Not right. We were screwed. The last we’d heard from our host was that our driver was picking us up at 7:30 pm on Saturday, the original time, and it was now 4 am Sunday morning. Tired and out of options, we exchanged what cash we brought for Ghanaian cedis and tried to find a cab to Ashesi. Did he know where Ashesi was? Of course he did! Perfect, we thought as we hopped into the cab. Turns out he most certainly didn’t know where it was. He took us first to Lancaster University trying to convince us they were the same. Nope. However, without our precious wi-fi, we couldn’t verify a new address. At this point, we’re exhausted.

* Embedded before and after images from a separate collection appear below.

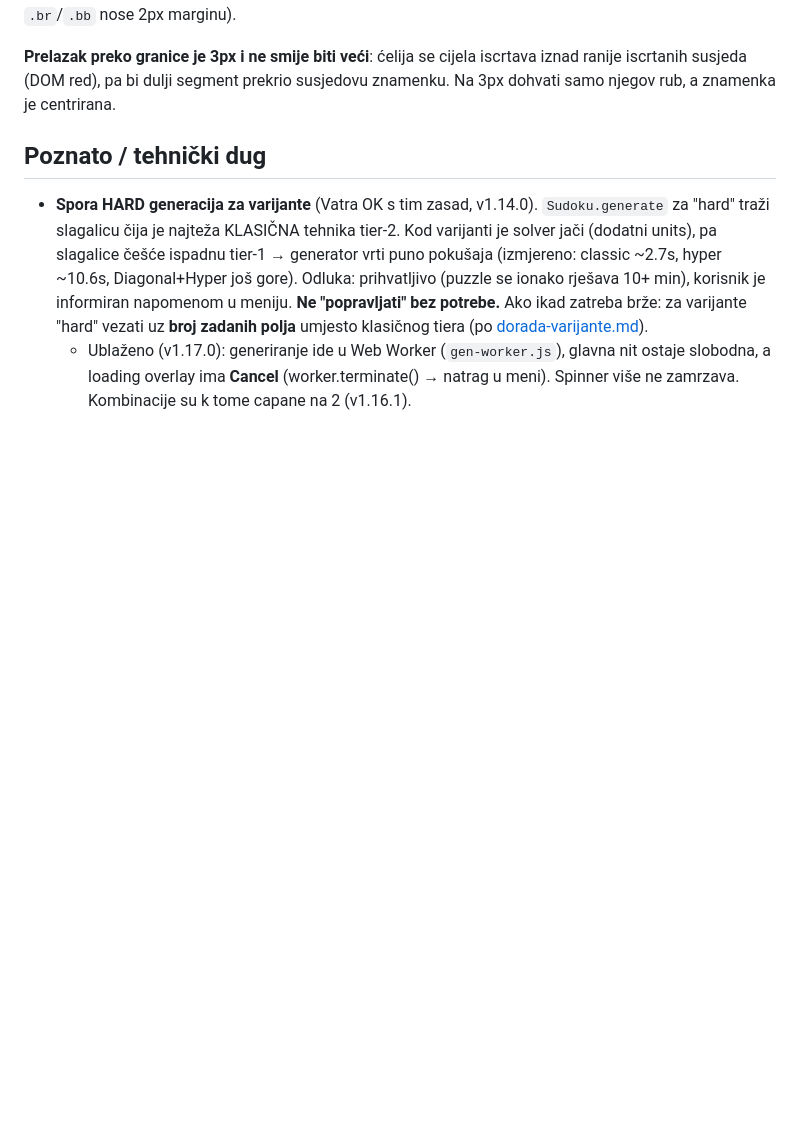
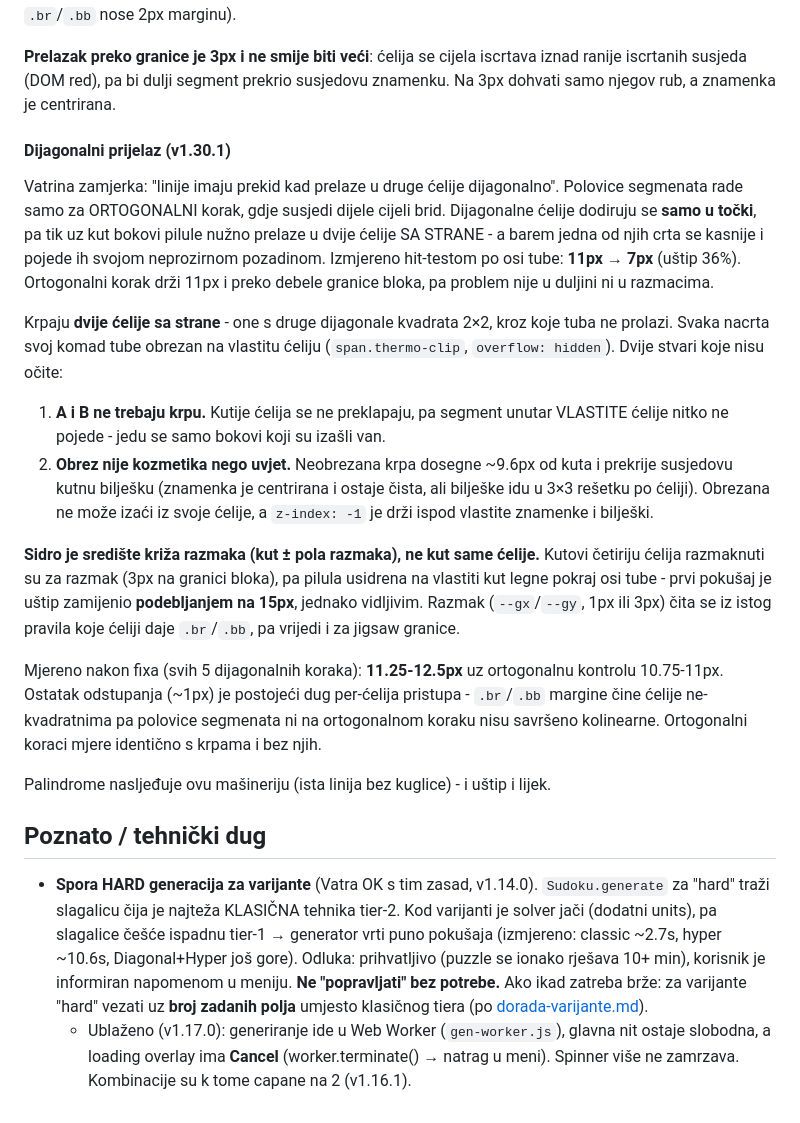
Before and after one commit to Vatroslav/sudoku, a Markdown page: docs/todo.md, the part around the change. Rendered like a GitHub page; blank space fills up the shorter version.

Commit message:
docs: zapisi dijagonalni prijelaz Thermo tube (v1.30.1)
Co-Authored-By: Claude Opus 4.8 <noreply@anthropic.com>

```diff
--- a/docs/todo.md
+++ b/docs/todo.md
@@ -293,6 +293,40 @@ uniformni - `.br`/`.bb` nose 2px marginu).
 iznad ranije iscrtanih susjeda (DOM red), pa bi dulji segment prekrio susjedovu
 znamenku. Na 3px dohvati samo njegov rub, a znamenka je centrirana.
 
+#### Dijagonalni prijelaz (v1.30.1)
+
+Vatrina zamjerka: "linije imaju prekid kad prelaze u druge ćelije dijagonalno".
+Polovice segmenata rade samo za ORTOGONALNI korak, gdje susjedi dijele cijeli brid.
+Dijagonalne ćelije dodiruju se **samo u točki**, pa tik uz kut bokovi pilule nužno
+prelaze u dvije ćelije SA STRANE - a barem jedna od njih crta se kasnije i pojede ih
+svojom neprozirnom pozadinom. Izmjereno hit-testom po osi tube: **11px → 7px** (uštip
+36%). Ortogonalni korak drži 11px i preko debele granice bloka, pa problem nije u
+duljini ni u razmacima.
+
+Krpaju **dvije ćelije sa strane** - one s druge dijagonale kvadrata 2×2, kroz koje
+tuba ne prolazi. Svaka nacrta svoj komad tube obrezan na vlastitu ćeliju
+(`span.thermo-clip`, `overflow: hidden`). Dvije stvari koje nisu očite:
+
+1. **A i B ne trebaju krpu.** Kutije ćelija se ne preklapaju, pa segment unutar
+   VLASTITE ćelije nitko ne pojede - jedu se samo bokovi koji su izašli van.
+2. **Obrez nije kozmetika nego uvjet.** Neobrezana krpa dosegne ~9.6px od kuta i
+   prekrije susjedovu kutnu bilješku (znamenka je centrirana i ostaje čista, ali
+   bilješke idu u 3×3 rešetku po ćeliji). Obrezana ne može izaći iz svoje ćelije, a
+   `z-index: -1` je drži ispod vlastite znamenke i bilješki.
+
+**Sidro je središte križa razmaka (kut ± pola razmaka), ne kut same ćelije.** Kutovi
+četiriju ćelija razmaknuti su za razmak (3px na granici bloka), pa pilula usidrena na
+vlastiti kut legne pokraj osi tube - prvi pokušaj je uštip zamijenio **podebljanjem na
+15px**, jednako vidljivim. Razmak (`--gx`/`--gy`, 1px ili 3px) čita se iz istog pravila
+koje ćeliji daje `.br`/`.bb`, pa vrijedi i za jigsaw granice.
+
+Mjereno nakon fixa (svih 5 dijagonalnih koraka): **11.25-12.5px** uz ortogonalnu
+kontrolu 10.75-11px. Ostatak odstupanja (~1px) je postojeći dug per-ćelija pristupa -
+`.br`/`.bb` margine čine ćelije ne-kvadratnima pa polovice segmenata ni na ortogonalnom
+koraku nisu savršeno kolinearne. Ortogonalni koraci mjere identično s krpama i bez njih.
+
+Palindrome nasljeđuje ovu mašineriju (ista linija bez kuglice) - i uštip i lijek.
+
 ## Poznato / tehnički dug
 
 - **Spora HARD generacija za varijante** (Vatra OK s tim zasad, v1.14.0).
```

Trying to figure out how to get to a place you’ve never been, in a country you’ve never been in, without any of your usual tools is a lot for 24+ hours of no sleep.
Giving up on the night, we decided to book a hotel to get access to wi-fi at 5 am and maybe grab a couple hours rest before we headed out to Ashesi in the morning/afternoon/evening/next week depending on how long we slept. We check in, check our emails, and sure enough, our inboxes had been blowing up in the 4 hours we’d been offline. We (sort of) get everything cleared up. Peter (Ashesi’s driver) was going to pick us up at the hotel and we’d all head up to Ashesi, happily ever after. Finally, with the confidence that we’d be at our destination in the morning, we set and alarm and laid down to rest. Knock knock. Turns out Peter was going to pick us up right then and there. Forlorn to be missing out on the sleep we were anticipating, but happy to be in the rights hands, we packed up our things and left the hotel. One night of hotel paid for, one hour of hotel used.
We left the hotel with Peter on our journey north to Ashesi. While we were still exhausted, we both looked out the window attentively at our first views of Accra. We passed by many markets and slums on our way, but we noted the happiness and laid back attitude of many Ghanaians on our way. Finally, after a lot of bumps in the road (literally and metaphorically), we climbed the final hill to Ashesi at 7 am. We had made it, safe(ish) and sound(ish) to our home for the next 10 weeks.